  • Had no lawful status on June 15, 2012;


  • Are currently in school, have graduated, or obtained a certificate of completion from high school or a GED certificate, or are an honorably discharged veteran of the Coast Guard or Armed Forces of the United States; and


  • Have not been convicted of a felony, significant misdemeanor, three or more other misdemeanors, and do not otherwise pose a threat to national security or public safety.
In deciding to rescind the DACA program, the Trump Administration explained that the program’s creation exceeded the scope of executive authority and, as such, was subject to legal challenge by multiple states.  The Administration took the position that since creation of this kind of program falls squarely within Congress’ legislative authority, it would defer the complete wind-down of DACA for six months to give Congress time to act on the matter.
Considering these developments, employers with workers who are DACA recipients should keep a few things in mind.  According to a FAQ issued by the Department of Homeland Security:
  • New DACA initial applications will not be accepted or processed moving forward.


  • New requests for travel authorization (submitted on a Form I-131 application for advance parole) will not be granted moving forward.


  • Current DACA recipients will be permitted to retain both the period of deferred action and their employment authorization documents (EADs) until they expire, unless terminated or revoked. DACA benefits are generally valid for two years from the date of issuance.


  • Properly filed pending DACA renewal requests and associated applications for EADs will be processed for current beneficiaries that have been accepted as of September 5, 2017, and for current beneficiaries whose benefits will expire between September 5, 2017 and March 5, 2018 that have been accepted as of October 5, 2017.


  • USCIS will reject all requests to renew DACA and associated applications for EADs filed after October 5, 2017.

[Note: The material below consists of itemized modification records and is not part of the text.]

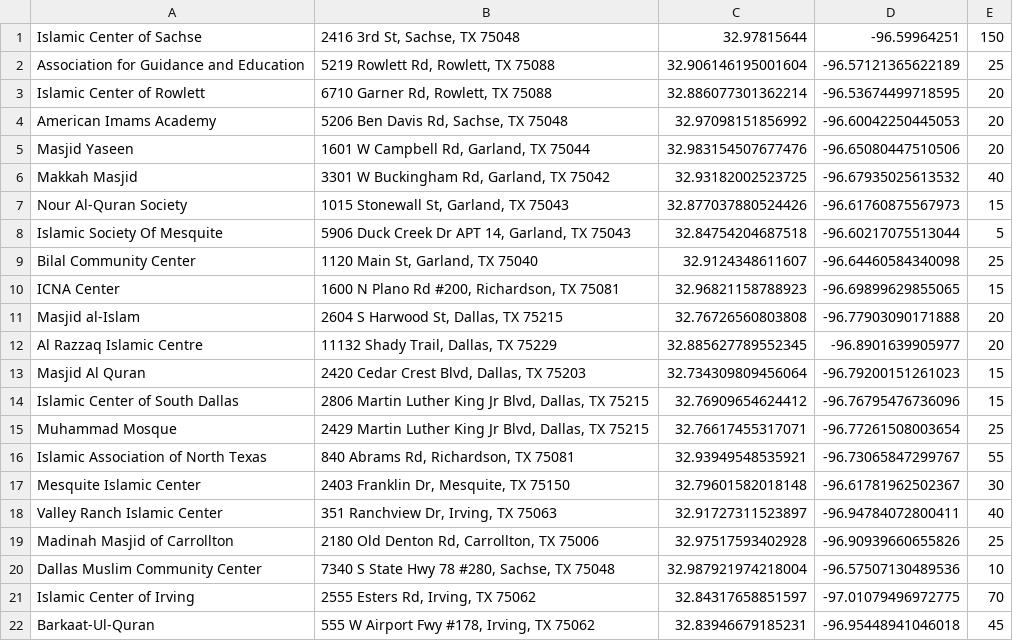
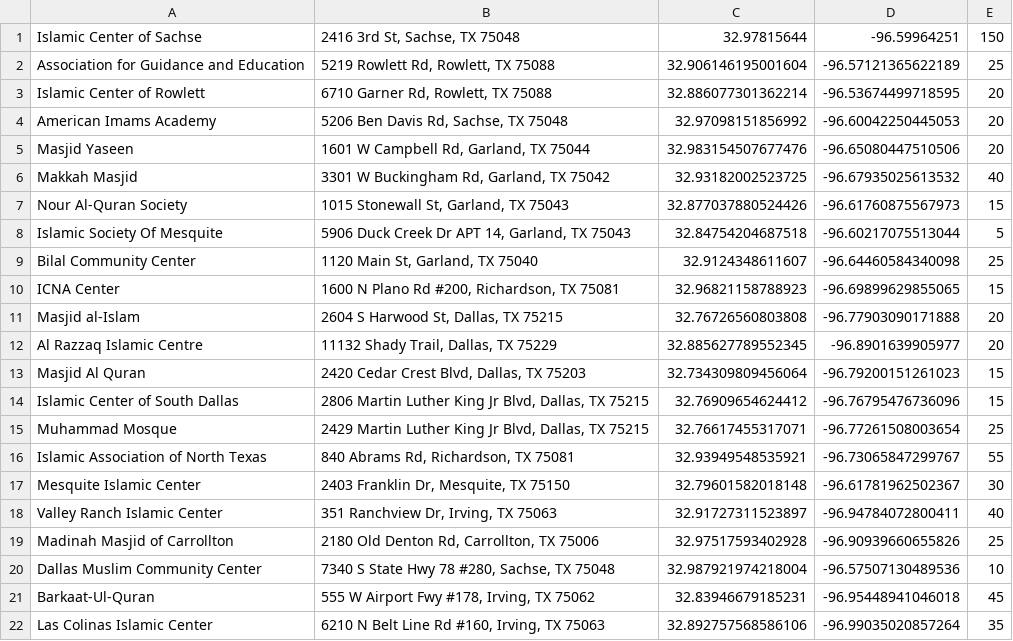
Before and after one commit to auto-silent/database, a CSV file: 32, -96.csv, drawn as a sheet; removed rows and columns are numbered as before the commit, all else as after; the diff names each change by its address in the sheet, - before the commit and + after, or states it on an @@ line.

Commit message:
added Las Colinas Islamic Center and moved Islamic Center of Irving

```diff
--- a/32, -96.csv
+++ b/32, -96.csv
-row 21: Islamic Center of Irving | 2555 Esters Rd, Irving, TX 75062 | 32.84317658851597 | -97.01079496972775 | 70
+row 22: Las Colinas Islamic Center | 6210 N Belt Line Rd #160, Irving, TX 75063 | 32.892757568586106 | -96.99035020857264 | 35
```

  • No person should lose benefits prior to March 5, 2018 if they properly file a renewal request and associated application for employment authorization.


  • Recipients of DACA are currently unlawfully present in the U.S. with their removal deferred.  This means that when such an individual’s EADs expire or are terminated, their removal will no longer be deferred and they will no longer be eligible to work in the United States.
As the foregoing suggests, this area of law is complicated and employers should consult with legal counsel before taking employment action related to a worker’s DACA status.